FOOD SCIENCE ›› 2020, Vol. 41 ›› Issue (6): 163-169.doi: 10.7506/spkx1002-6630-20190811-124

• Bioengineering • Previous Articles     Next Articles

Effect of Exopolysaccharides of Lactobacillus helveticus MB2-1 on Growth Characteristics of Ten Probiotics

HUANG Rong, ZHANG Xueliang, HAN Shuo, ZHOU Ziwen, MO Qiaoya, DONG Mingsheng, RUI Xin, ZHANG Qiuqin, CHEN Xiaohong, LI Wei   

  1. (College of Food Science and Technology, Nanjing Agricultural University, Nanjing 210095, China)
  • Online:2020-03-25 Published:2020-03-23

Abstract: This study evaluated the effects of the exopolysaccharides (EPS) produced by Lactobacillus helveticus MB2-1 and its purified components on the growth characteristics of probiotics in order to gain further insights into the probiotic function of the EPS of L. helveticus MB2-1. The optical density (OD600 nm) values of ten probiotics and two pernicious strains continuously cultured in a medium with EPS or EPS-2, the most abundant component separated and purified from EPS, as the sole carbon source were determined. The residual amounts of total EPS and the amounts of short-chain fatty acids (SCFA) produced in 10 probiotics during 48 h of culture were measured by high performance liquid chromatography (HPLC). The results showed that the 10 probiotics could grow and reproduce at different rates in the medium with EPS or EPS-2 as the sole carbon source. Among them, Enterococcus faecium MN-1grown in EPS showed a maximum growth rate of 0.225 h-1 at 11.56 h. The growth of the two pernicious strains was inhibited to a certain extent compared with normal glucose medium.
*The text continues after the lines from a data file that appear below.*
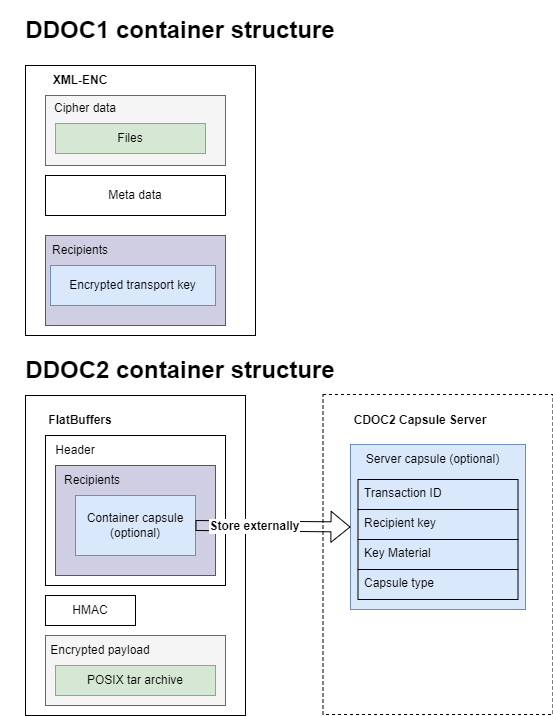
Before: cdoc2-system-docs/docs/img/server capsule-CDOC 1 VS 2.drawio.png, a diagram exported from draw.io (open-eid/CDOC2). Source tidied: cells renumbered, new cells last; positions are measured from the earlier drawing's top-left corner, leaving out a move shared by most shapes. Source of this version:
```xml
<mxGraphModel>
  <root>
    <mxCell id="0" />
    <mxCell id="1" parent="0" />
    <mxCell id="2" style="rounded=0;whiteSpace=wrap;html=1;" parent="1" vertex="1">
      <mxGeometry x="25" y="50" width="230" height="270" as="geometry" />
    </mxCell>
    <mxCell id="3" value="&lt;b&gt;XML-ENC&lt;/b&gt;" style="text;html=1;align=center;verticalAlign=middle;whiteSpace=wrap;rounded=0;" parent="1" vertex="1">
      <mxGeometry x="35" y="50" width="90" height="30" as="geometry" />
    </mxCell>
    <mxCell id="4" style="rounded=0;whiteSpace=wrap;html=1;fillColor=#f5f5f5;fontColor=#333333;strokeColor=#666666;" parent="1" vertex="1">
      <mxGeometry x="45" y="80" width="180" height="70" as="geometry" />
    </mxCell>
    <mxCell id="5" value="&lt;h1&gt;DDOC1 container structure&lt;/h1&gt;" style="text;html=1;align=center;verticalAlign=middle;whiteSpace=wrap;rounded=0;" parent="1" vertex="1">
      <mxGeometry width="360" height="30" as="geometry" />
    </mxCell>
    <mxCell id="6" value="&lt;h1&gt;DDOC2 container structure&lt;/h1&gt;" style="text;html=1;align=center;verticalAlign=middle;whiteSpace=wrap;rounded=0;" parent="1" vertex="1">
      <mxGeometry y="340" width="360" height="30" as="geometry" />
    </mxCell>
    <mxCell id="7" style="rounded=0;whiteSpace=wrap;html=1;" parent="1" vertex="1">
      <mxGeometry x="25" y="380" width="220" height="320" as="geometry" />
    </mxCell>
    <mxCell id="8" value="&lt;b&gt;FlatBuffers&lt;/b&gt;" style="text;html=1;align=center;verticalAlign=middle;whiteSpace=wrap;rounded=0;" parent="1" vertex="1">
      <mxGeometry x="35" y="390" width="90" height="30" as="geometry" />
    </mxCell>
    <mxCell id="9" style="rounded=0;whiteSpace=wrap;html=1;" parent="1" vertex="1">
      <mxGeometry x="45" y="420" width="180" height="150" as="geometry" />
    </mxCell>
    <mxCell id="10" value="Header" style="text;html=1;align=center;verticalAlign=middle;whiteSpace=wrap;rounded=0;" parent="1" vertex="1">
      <mxGeometry x="45" y="420" width="60" height="30" as="geometry" />
    </mxCell>
    <mxCell id="11" style="rounded=0;whiteSpace=wrap;html=1;fillColor=#f5f5f5;fontColor=#333333;strokeColor=#666666;" parent="1" vertex="1">
      <mxGeometry x="45" y="620" width="180" height="70" as="geometry" />
    </mxCell>
    <mxCell id="12" style="rounded=0;whiteSpace=wrap;html=1;fillColor=#d0cee2;strokeColor=#56517e;" parent="1" vertex="1">
      <mxGeometry x="55" y="450" width="160" height="110" as="geometry" />
    </mxCell>
    <mxCell id="13" value="Recipients" style="text;html=1;align=center;verticalAlign=middle;whiteSpace=wrap;rounded=0;" parent="1" vertex="1">
      <mxGeometry x="62" y="450" width="60" height="30" as="geometry" />
    </mxCell>
    <mxCell id="14" value="HMAC" style="rounded=0;whiteSpace=wrap;html=1;" parent="1" vertex="1">
      <mxGeometry x="45" y="580" width="90" height="30" as="geometry" />
    </mxCell>
    <mxCell id="15" value="Container capsule&lt;br&gt;(optional)" style="rounded=0;whiteSpace=wrap;html=1;fillColor=#dae8fc;strokeColor=#6c8ebf;" parent="1" vertex="1">
      <mxGeometry x="75" y="480" width="120" height="60" as="geometry" />
    </mxCell>
    <mxCell id="16" style="rounded=0;whiteSpace=wrap;html=1;dashed=1;" parent="1" vertex="1">
      <mxGeometry x="322.5" y="379" width="230" height="320" as="geometry" />
    </mxCell>
    <mxCell id="17" value="&lt;b&gt;CDOC2 Capsule Server&lt;/b&gt;" style="text;html=1;align=center;verticalAlign=middle;whiteSpace=wrap;rounded=0;" parent="1" vertex="1">
      <mxGeometry x="350" y="390" width="140" height="30" as="geometry" />
    </mxCell>
    <mxCell id="18" style="rounded=0;whiteSpace=wrap;html=1;fillColor=#dae8fc;strokeColor=#6c8ebf;" parent="1" vertex="1">
      <mxGeometry x="350" y="429" width="175" height="165" as="geometry" />
    </mxCell>
    <mxCell id="19" style="shape=flexArrow;endArrow=classic;html=1;rounded=0;exitX=1;exitY=0.5;exitDx=0;exitDy=0;entryX=0;entryY=0.5;entryDx=0;entryDy=0;" parent="1" edge="1" source="15" target="18">
      <mxGeometry relative="1" as="geometry" />
    </mxCell>
    <mxCell id="20" value="&lt;font style=&quot;font-size: 12px;&quot;&gt;&lt;b&gt;Store externally&lt;/b&gt;&lt;/font&gt;" style="edgeLabel;html=1;align=center;verticalAlign=middle;" parent="19" vertex="1">
      <mxGeometry x="-0.24" relative="1" as="geometry" />
    </mxCell>
    <mxCell id="21" value="Server capsule (optional)" style="text;html=1;align=center;verticalAlign=middle;whiteSpace=wrap;rounded=0;" parent="1" vertex="1">
      <mxGeometry x="350" y="429" width="165" height="30" as="geometry" />
    </mxCell>
    <mxCell id="22" value="Transaction ID" style="text;strokeColor=default;fillColor=none;spacingLeft=4;spacingRight=4;overflow=hidden;fontSize=12;whiteSpace=wrap;html=1;" parent="1" vertex="1">
      <mxGeometry x="357.5" y="464" width="160" height="30" as="geometry" />
    </mxCell>
    <mxCell id="23" value="Recipient key" style="text;strokeColor=default;fillColor=none;spacingLeft=4;spacingRight=4;overflow=hidden;fontSize=12;whiteSpace=wrap;html=1;" parent="1" vertex="1">
      <mxGeometry x="357.5" y="494" width="160" height="30" as="geometry" />
    </mxCell>
    <mxCell id="24" value="Key Material" style="text;strokeColor=default;fillColor=none;spacingLeft=4;spacingRight=4;overflow=hidden;fontSize=12;whiteSpace=wrap;html=1;" parent="1" vertex="1">
      <mxGeometry x="357.5" y="524" width="160" height="30" as="geometry" />
    </mxCell>
    <mxCell id="25" value="Capsule type" style="text;strokeColor=default;fillColor=none;spacingLeft=4;spacingRight=4;overflow=hidden;fontSize=12;whiteSpace=wrap;html=1;" parent="1" vertex="1">
      <mxGeometry x="357.5" y="554" width="160" height="30" as="geometry" />
    </mxCell>
    <mxCell id="26" value="Encrypted payload" style="text;html=1;align=center;verticalAlign=middle;whiteSpace=wrap;rounded=0;" parent="1" vertex="1">
      <mxGeometry x="45" y="620" width="110" height="30" as="geometry" />
    </mxCell>
    <mxCell id="27" value="POSIX tar archive" style="rounded=0;whiteSpace=wrap;html=1;fillColor=#d5e8d4;strokeColor=#82b366;" parent="1" vertex="1">
      <mxGeometry x="55" y="650" width="160" height="30" as="geometry" />
    </mxCell>
    <mxCell id="28" value="Cipher data" style="text;html=1;align=center;verticalAlign=middle;whiteSpace=wrap;rounded=0;" parent="1" vertex="1">
      <mxGeometry x="45" y="78" width="80" height="30" as="geometry" />
    </mxCell>
    <mxCell id="29" value="Files" style="rounded=0;whiteSpace=wrap;html=1;fillColor=#d5e8d4;strokeColor=#82b366;" parent="1" vertex="1">
      <mxGeometry x="55" y="108" width="150" height="30" as="geometry" />
    </mxCell>
    <mxCell id="30" style="rounded=0;whiteSpace=wrap;html=1;fillColor=#d0cee2;strokeColor=#56517e;" parent="1" vertex="1">
      <mxGeometry x="45" y="220" width="180" height="90" as="geometry" />
    </mxCell>
    <mxCell id="31" value="Recipients" style="text;html=1;align=center;verticalAlign=middle;whiteSpace=wrap;rounded=0;" parent="1" vertex="1">
      <mxGeometry x="50" y="220" width="60" height="30" as="geometry" />
    </mxCell>
    <mxCell id="32" value="Encrypted transport key" style="rounded=0;whiteSpace=wrap;html=1;fillColor=#dae8fc;strokeColor=#6c8ebf;" parent="1" vertex="1">
      <mxGeometry x="50" y="250" width="165" height="40" as="geometry" />
    </mxCell>
    <mxCell id="33" value="Meta data" style="rounded=0;whiteSpace=wrap;html=1;" parent="1" vertex="1">
      <mxGeometry x="45" y="160" width="180" height="40" as="geometry" />
    </mxCell>
  </root>
</mxGraphModel>
```
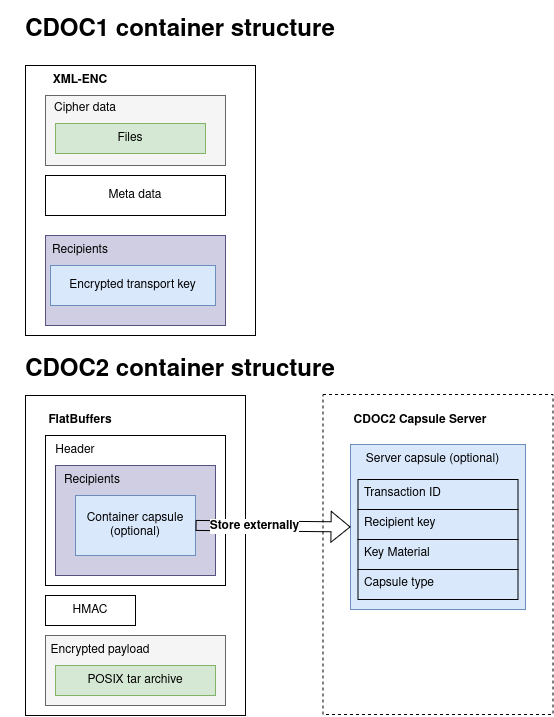
After the change.

Commit message:
CDOC-217: JPG diagrams replaced with PNG versions

Change to the diagram source:
```diff
@@ -11,10 +11,10 @@
     <mxCell id="4" style="rounded=0;whiteSpace=wrap;html=1;fillColor=#f5f5f5;fontColor=#333333;strokeColor=#666666;" parent="1" vertex="1">
       <mxGeometry x="45" y="80" width="180" height="70" as="geometry" />
     </mxCell>
-    <mxCell id="5" value="&lt;h1&gt;DDOC1 container structure&lt;/h1&gt;" style="text;html=1;align=center;verticalAlign=middle;whiteSpace=wrap;rounded=0;" parent="1" vertex="1">
+    <mxCell id="5" value="&lt;h1&gt;CDOC1 container structure&lt;/h1&gt;" style="text;html=1;align=center;verticalAlign=middle;whiteSpace=wrap;rounded=0;" parent="1" vertex="1">
       <mxGeometry width="360" height="30" as="geometry" />
     </mxCell>
-    <mxCell id="6" value="&lt;h1&gt;DDOC2 container structure&lt;/h1&gt;" style="text;html=1;align=center;verticalAlign=middle;whiteSpace=wrap;rounded=0;" parent="1" vertex="1">
+    <mxCell id="6" value="&lt;h1&gt;CDOC2 container structure&lt;/h1&gt;" style="text;html=1;align=center;verticalAlign=middle;whiteSpace=wrap;rounded=0;" parent="1" vertex="1">
       <mxGeometry y="340" width="360" height="30" as="geometry" />
     </mxCell>
     <mxCell id="7" style="rounded=0;whiteSpace=wrap;html=1;" parent="1" vertex="1">
```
Lactic acid was produced in larger amounts than other SCFA. L. paracasei was the most efficient producer of lactic acid, and at 48 h of fermentation, the lactic acid concentration reached 57.6 mmol/L, which increased by 121.7% as compared with 26.1 mmol/L at the beginning of fermentation. This study demonstrated that the EPS derived from L. helveticus MB2-1 is a good carbon source for the ten probiotics and can be used as potential prebiotics to regulate intestinal health in humans and animals.

Key words: Lactobacillus helveticus MB2-1, exopolysaccharides, growth curve, short-chain fatty acids, probiotic function

CLC Number: